To cogitate is “to reflect, to think deeply, to use your powers of reasoning and judgment.” In short: If you’re reflecting on your past experiences, you may start to feel some unwanted emotions . . . but if you cogitate on them, you’ll at least sound fancy while doing it.
Swallowing (is so simple)
But, deglutition is a fancy English-by-way-of-French word, which means, simply, “the act of swallowing.”
It’s a Latin-rooted word, used more in medical records or texts than in everyday lingo, but it’s a fun word to keep in one’s pocket. You might remember it by noting that it’s related to the very Old French word, glutun (glutton), or “one who eats to excess.”
Guzzling milk out of the carton (is so disgusting)
But, ingurgitating that milk . . . well your roommate won’t yell at you as quickly if you use this word, that’s for sure.
To guzzle a drink, or gorge with food, is to ingurgitate. This word has an unpleasant connotation, probably because it’s so close to regurgitate, a more common term that means the opposite: to vomit, or to surge forth. Both words are from Latin—regurgitare (in medical context: to surge or flow) and ingurgitātus (to fill, flood, drench with a stream of liquid).
(This pairing should go on our fun with opposites slideshow, no?)
Burping (is so primitive)
But, eructing . . . that will turn that (disgusted) frown upside down. Ok, one more word related to gastric activity because who doesn’t chuckle at bodily function: to eruct is “to belch, or burp.”
It’s also used in reference to other kinds of eruptions and emissions: words, anger, volcano lava. But, when it comes to raising acidic gases from the stomach, well, feel free to add eruct or eructate to the list of burping synonyms you’re no doubt storing for a rainy day. We are.
Tears (are so dismal)
But, lachrymal (“of or relating to tears”) is quite alluring. And, it’s from the Latin lacrimāre, or “to weep.”

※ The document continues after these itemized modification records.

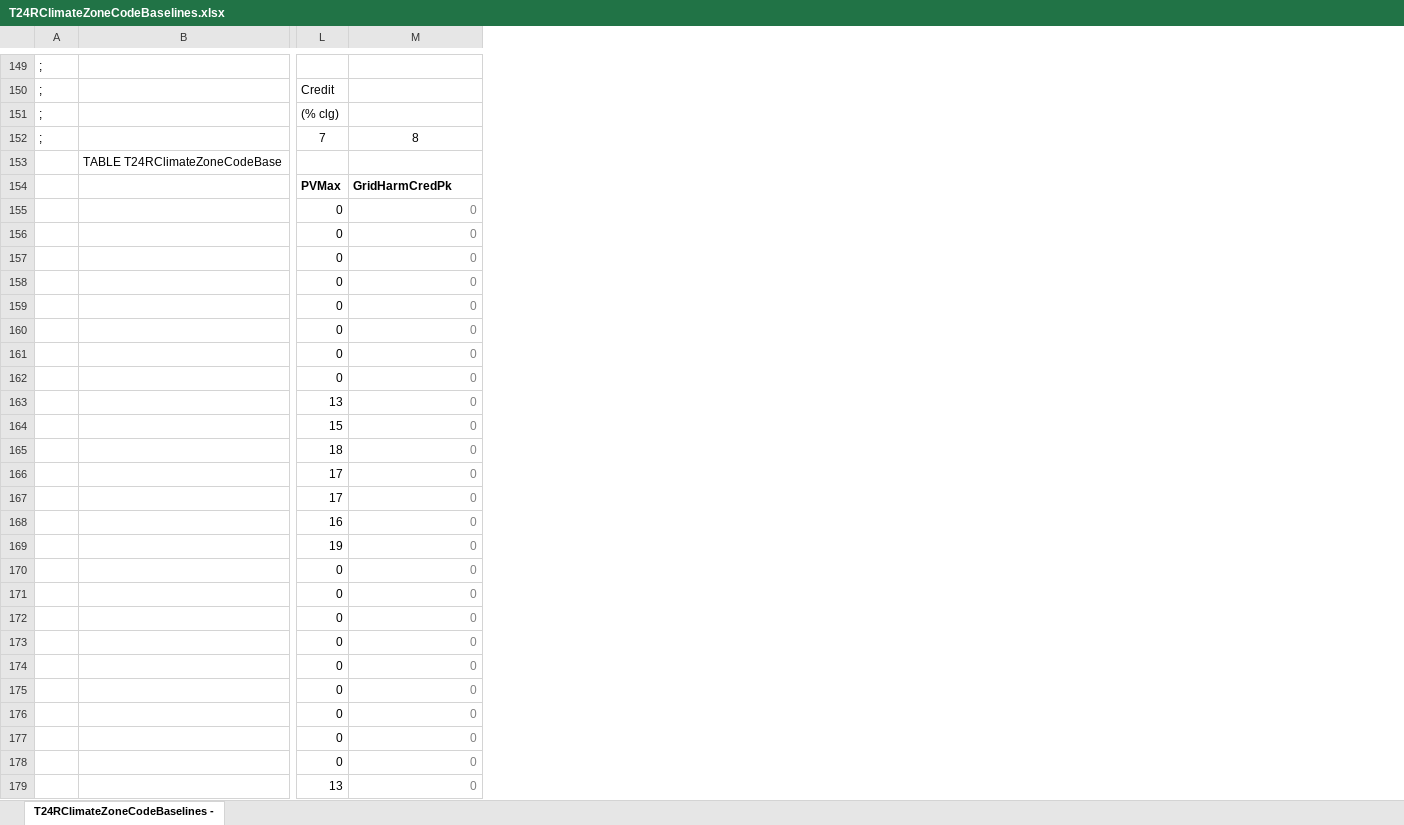
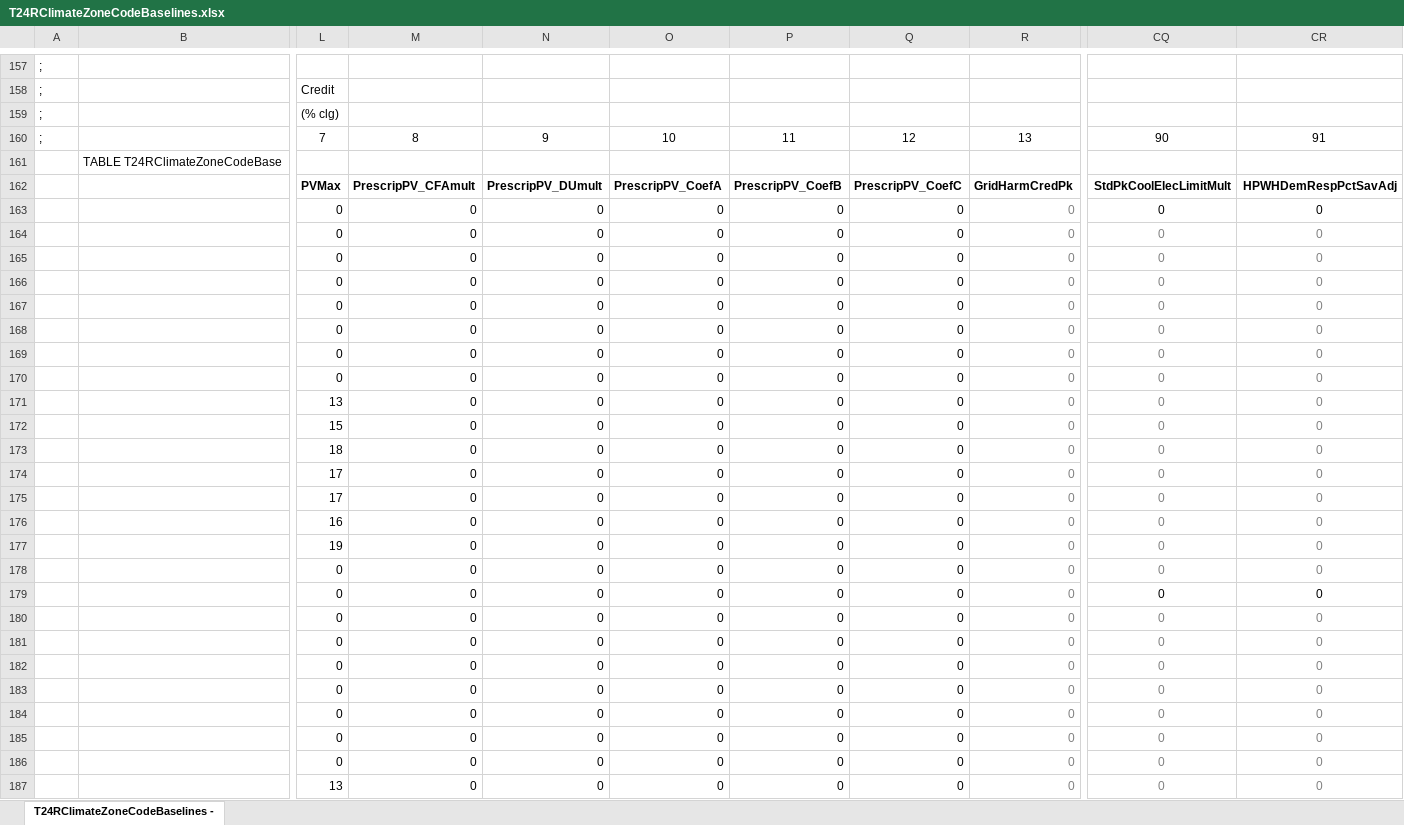
Before and after one commit to joesinger12/Test-Mirror-Workflow, an Excel workbook: RulesetDev/Rulesets/shared/T24RClimateZoneCodeBaselines.xlsx, sheet T24RClimateZoneCodeBaselines -, drawn as a sheet; only a part is shown, gaps mark what is left out; values as stored, in another font and other column widths than the file's, no borders; removed rows and columns are numbered as before the commit, all else as after; rows hold the shown columns only; the diff covers the shown part only; the diff names each change by its address in the sheet, - before the commit and + after, or states it on an @@ line.

```diff
--- a/RulesetDev/Rulesets/shared/T24RClimateZoneCodeBaselines.xlsx (sheet T24RClimateZoneCodeBaselines -)
+++ b/RulesetDev/Rulesets/shared/T24RClimateZoneCodeBaselines.xlsx (sheet T24RClimateZoneCodeBaselines -)
+column N, rows 162-187: PrescripPV_DUmult | 0 | 0 | 0 | 0 | 0 | 0 | 0 | 0 | 0 | 0 | 0 | 0 | 0 | 0 | 0 | 0 | 0 | 0 | 0 | 0 | 0 | 0 | 0 | 0 | 0
+column O, rows 162-187: PrescripPV_CoefA | 0 | 0 | 0 | 0 | 0 | 0 | 0 | 0 | 0 | 0 | 0 | 0 | 0 | 0 | 0 | 0 | 0 | 0 | 0 | 0 | 0 | 0 | 0 | 0 | 0
+column P, rows 162-187: PrescripPV_CoefB | 0 | 0 | 0 | 0 | 0 | 0 | 0 | 0 | 0 | 0 | 0 | 0 | 0 | 0 | 0 | 0 | 0 | 0 | 0 | 0 | 0 | 0 | 0 | 0 | 0
+column Q, rows 162-187: PrescripPV_CoefC | 0 | 0 | 0 | 0 | 0 | 0 | 0 | 0 | 0 | 0 | 0 | 0 | 0 | 0 | 0 | 0 | 0 | 0 | 0 | 0 | 0 | 0 | 0 | 0 | 0
+column R, rows 162-187: GridHarmCredPk | 0 | 0 | 0 | 0 | 0 | 0 | 0 | 0 | 0 | 0 | 0 | 0 | 0 | 0 | 0 | 0 | 0 | 0 | 0 | 0 | 0 | 0 | 0 | 0 | 0
+column CQ, rows 162-187: StdPkCoolElecLimitMult | 0 | 0 | 0 | 0 | 0 | 0 | 0 | 0 | 0 | 0 | 0 | 0 | 0 | 0 | 0 | 0 | 0 | 0 | 0 | 0 | 0 | 0 | 0 | 0 | 0
+column CR, rows 162-187: HPWHDemRespPctSavAdj | 0 | 0 | 0 | 0 | 0 | 0 | 0 | 0 | 0 | 0 | 0 | 0 | 0 | 0 | 0 | 0 | 0 | 0 | 0 | 0 | 0 | 0 | 0 | 0 | 0
-row 152: ; |  | 7 | 8
+row 160: ; |  | 7 | 8 | 9 | 10 | 11 | 12 | 13 | 90 | 91
-M162: GridHarmCredPk
+M162: PrescripPV_CFAmult
-M163:M187 text colour: #808080
+M163:M187 text colour: black
```
Also changed, not shown: other rows of this sheet, formulas that keep their value, Documentation/T24N/T24R_CentralHPWHCompressors.xlsx, 17 other files.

So, the next time you’re down in the dumps, make sure to clarify that it’s not your eyes that are puffy . . . it’s your lachrymal ducts that are.